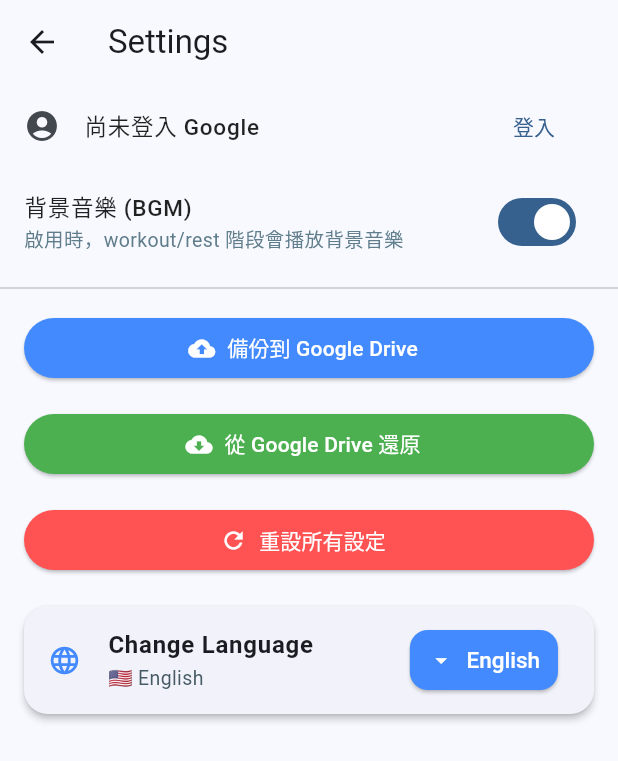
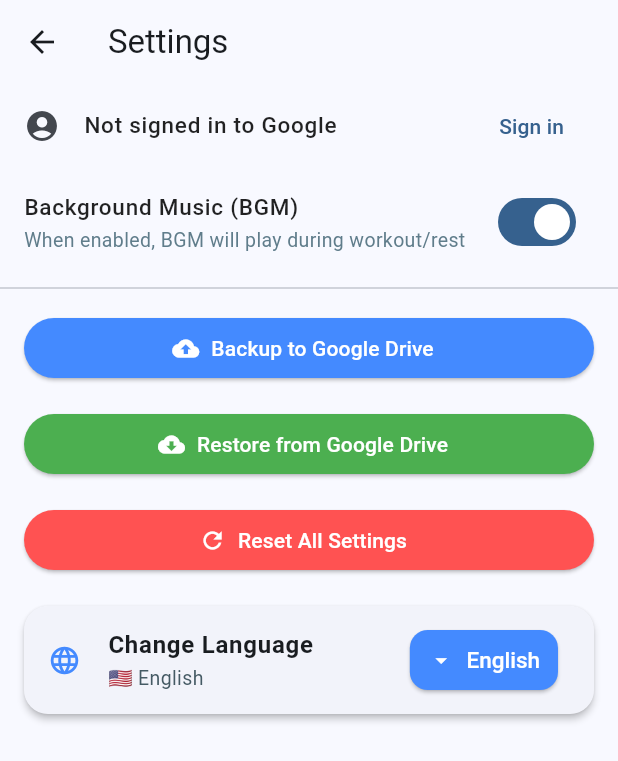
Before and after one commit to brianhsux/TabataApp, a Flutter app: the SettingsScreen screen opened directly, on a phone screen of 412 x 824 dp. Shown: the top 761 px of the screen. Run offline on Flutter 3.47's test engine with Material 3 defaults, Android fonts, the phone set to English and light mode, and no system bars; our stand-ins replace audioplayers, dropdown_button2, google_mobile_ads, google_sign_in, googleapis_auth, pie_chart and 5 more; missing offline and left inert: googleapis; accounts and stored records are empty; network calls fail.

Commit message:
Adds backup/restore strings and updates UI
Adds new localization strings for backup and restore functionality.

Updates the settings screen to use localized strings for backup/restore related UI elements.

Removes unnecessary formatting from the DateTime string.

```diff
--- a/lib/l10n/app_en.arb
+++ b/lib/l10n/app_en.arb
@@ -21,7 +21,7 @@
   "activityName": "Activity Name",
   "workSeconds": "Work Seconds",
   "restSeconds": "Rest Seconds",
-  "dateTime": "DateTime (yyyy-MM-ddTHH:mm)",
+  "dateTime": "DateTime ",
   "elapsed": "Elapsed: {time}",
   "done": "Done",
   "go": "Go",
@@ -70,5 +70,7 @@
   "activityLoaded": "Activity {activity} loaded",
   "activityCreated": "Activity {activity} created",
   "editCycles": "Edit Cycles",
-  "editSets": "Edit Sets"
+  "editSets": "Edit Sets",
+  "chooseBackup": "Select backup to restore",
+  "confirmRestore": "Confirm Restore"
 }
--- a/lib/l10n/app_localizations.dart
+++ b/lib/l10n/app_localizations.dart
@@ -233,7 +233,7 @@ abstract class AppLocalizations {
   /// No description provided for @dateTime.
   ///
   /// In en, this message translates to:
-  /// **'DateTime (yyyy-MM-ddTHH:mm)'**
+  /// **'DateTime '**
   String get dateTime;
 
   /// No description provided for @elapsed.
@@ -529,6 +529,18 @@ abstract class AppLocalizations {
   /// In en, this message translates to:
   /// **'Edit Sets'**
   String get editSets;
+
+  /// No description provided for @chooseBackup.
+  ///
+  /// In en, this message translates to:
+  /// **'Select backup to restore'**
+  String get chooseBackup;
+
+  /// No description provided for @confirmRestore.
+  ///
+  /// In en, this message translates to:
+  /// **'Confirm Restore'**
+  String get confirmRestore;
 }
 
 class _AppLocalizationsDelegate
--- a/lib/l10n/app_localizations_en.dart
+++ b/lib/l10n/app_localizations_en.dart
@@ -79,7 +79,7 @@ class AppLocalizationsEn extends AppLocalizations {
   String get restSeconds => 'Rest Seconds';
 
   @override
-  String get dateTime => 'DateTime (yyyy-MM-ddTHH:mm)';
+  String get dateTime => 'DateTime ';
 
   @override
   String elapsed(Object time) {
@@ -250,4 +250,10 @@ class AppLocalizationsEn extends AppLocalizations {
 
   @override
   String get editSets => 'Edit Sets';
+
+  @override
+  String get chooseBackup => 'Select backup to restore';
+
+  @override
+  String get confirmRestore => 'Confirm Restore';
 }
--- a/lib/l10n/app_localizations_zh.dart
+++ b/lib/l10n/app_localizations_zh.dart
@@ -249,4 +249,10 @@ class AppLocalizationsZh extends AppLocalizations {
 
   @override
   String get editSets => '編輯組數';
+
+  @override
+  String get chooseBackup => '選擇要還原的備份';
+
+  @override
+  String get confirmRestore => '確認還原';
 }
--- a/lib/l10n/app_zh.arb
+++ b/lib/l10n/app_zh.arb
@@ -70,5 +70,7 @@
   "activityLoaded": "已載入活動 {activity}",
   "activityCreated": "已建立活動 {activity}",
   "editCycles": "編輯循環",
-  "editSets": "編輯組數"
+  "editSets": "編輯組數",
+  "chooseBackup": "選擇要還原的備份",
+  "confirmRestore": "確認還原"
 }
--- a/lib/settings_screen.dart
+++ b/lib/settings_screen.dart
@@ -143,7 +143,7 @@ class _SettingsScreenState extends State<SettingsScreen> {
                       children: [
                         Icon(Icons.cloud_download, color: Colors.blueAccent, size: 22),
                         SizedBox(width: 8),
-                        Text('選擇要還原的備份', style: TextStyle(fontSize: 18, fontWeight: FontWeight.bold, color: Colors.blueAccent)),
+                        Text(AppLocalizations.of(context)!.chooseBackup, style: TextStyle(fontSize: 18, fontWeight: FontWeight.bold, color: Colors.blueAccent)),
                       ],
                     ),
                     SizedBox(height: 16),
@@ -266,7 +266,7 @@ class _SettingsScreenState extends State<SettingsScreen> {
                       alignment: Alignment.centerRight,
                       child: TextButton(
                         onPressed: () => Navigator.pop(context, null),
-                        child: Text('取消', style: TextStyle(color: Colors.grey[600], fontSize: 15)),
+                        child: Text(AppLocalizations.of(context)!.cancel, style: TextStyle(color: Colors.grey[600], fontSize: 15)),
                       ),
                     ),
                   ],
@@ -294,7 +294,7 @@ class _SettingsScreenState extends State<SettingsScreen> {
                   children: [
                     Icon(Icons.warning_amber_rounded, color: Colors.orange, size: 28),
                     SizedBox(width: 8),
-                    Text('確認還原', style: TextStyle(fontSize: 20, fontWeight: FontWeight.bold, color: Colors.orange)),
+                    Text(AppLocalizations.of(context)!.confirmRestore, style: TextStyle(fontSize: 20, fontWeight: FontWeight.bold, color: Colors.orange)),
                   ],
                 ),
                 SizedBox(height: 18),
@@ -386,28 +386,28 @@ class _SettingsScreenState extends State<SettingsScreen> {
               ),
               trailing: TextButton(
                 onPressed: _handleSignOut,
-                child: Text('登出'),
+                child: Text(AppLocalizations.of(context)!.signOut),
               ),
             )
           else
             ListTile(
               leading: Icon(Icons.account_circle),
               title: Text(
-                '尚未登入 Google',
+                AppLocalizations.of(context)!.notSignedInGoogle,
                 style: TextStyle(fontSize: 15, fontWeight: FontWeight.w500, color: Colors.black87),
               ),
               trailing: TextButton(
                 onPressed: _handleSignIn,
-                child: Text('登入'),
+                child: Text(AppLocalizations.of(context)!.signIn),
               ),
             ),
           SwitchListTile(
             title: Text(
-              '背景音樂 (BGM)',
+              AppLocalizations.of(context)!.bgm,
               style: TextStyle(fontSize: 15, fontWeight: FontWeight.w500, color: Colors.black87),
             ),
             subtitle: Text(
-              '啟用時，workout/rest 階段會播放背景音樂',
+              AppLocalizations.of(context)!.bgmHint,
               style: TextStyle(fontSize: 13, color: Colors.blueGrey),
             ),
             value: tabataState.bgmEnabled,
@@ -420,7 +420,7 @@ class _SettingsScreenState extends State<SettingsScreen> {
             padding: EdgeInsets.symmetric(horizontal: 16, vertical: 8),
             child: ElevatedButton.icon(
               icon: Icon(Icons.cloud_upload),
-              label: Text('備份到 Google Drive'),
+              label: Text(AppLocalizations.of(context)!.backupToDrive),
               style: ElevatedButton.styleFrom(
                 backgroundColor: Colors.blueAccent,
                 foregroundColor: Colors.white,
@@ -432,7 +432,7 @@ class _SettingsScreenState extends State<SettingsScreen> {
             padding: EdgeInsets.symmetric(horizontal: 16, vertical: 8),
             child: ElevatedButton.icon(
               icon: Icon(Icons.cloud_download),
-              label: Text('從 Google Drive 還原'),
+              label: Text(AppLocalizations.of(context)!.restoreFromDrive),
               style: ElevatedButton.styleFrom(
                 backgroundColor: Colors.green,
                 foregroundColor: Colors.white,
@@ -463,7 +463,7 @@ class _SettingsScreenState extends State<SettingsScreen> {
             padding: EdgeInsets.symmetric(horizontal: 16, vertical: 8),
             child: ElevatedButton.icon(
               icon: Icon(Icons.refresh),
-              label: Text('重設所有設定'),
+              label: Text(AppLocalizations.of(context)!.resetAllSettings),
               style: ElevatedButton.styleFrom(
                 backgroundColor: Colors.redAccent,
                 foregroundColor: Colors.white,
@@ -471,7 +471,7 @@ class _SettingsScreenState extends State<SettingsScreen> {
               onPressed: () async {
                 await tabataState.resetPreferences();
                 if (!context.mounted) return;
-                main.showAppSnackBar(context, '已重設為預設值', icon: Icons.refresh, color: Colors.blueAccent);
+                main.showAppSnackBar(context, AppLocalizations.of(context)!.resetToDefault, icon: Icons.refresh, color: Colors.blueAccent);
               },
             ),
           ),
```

______

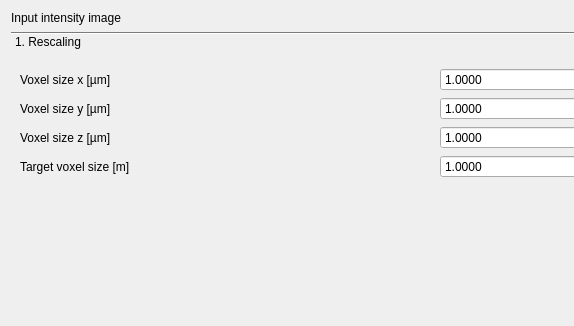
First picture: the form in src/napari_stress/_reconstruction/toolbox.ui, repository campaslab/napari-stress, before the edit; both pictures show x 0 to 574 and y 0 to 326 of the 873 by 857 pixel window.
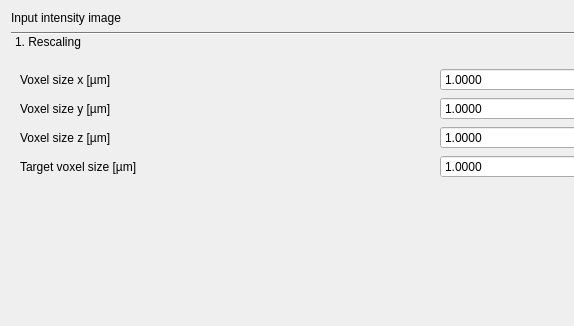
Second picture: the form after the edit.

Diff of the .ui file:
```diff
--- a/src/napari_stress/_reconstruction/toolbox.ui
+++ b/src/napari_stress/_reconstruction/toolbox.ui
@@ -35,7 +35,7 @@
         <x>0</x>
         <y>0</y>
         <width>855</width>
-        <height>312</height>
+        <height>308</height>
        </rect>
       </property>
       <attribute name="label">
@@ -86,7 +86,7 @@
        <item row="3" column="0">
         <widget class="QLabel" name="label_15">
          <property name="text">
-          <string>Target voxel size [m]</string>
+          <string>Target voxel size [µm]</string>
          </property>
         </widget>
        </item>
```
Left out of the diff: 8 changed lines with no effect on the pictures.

______

**PROBLEM REQUIREMENTS**
Only a number is wanted here: the count of lines above that contain the word "extends".

**ANSWER AREA**
11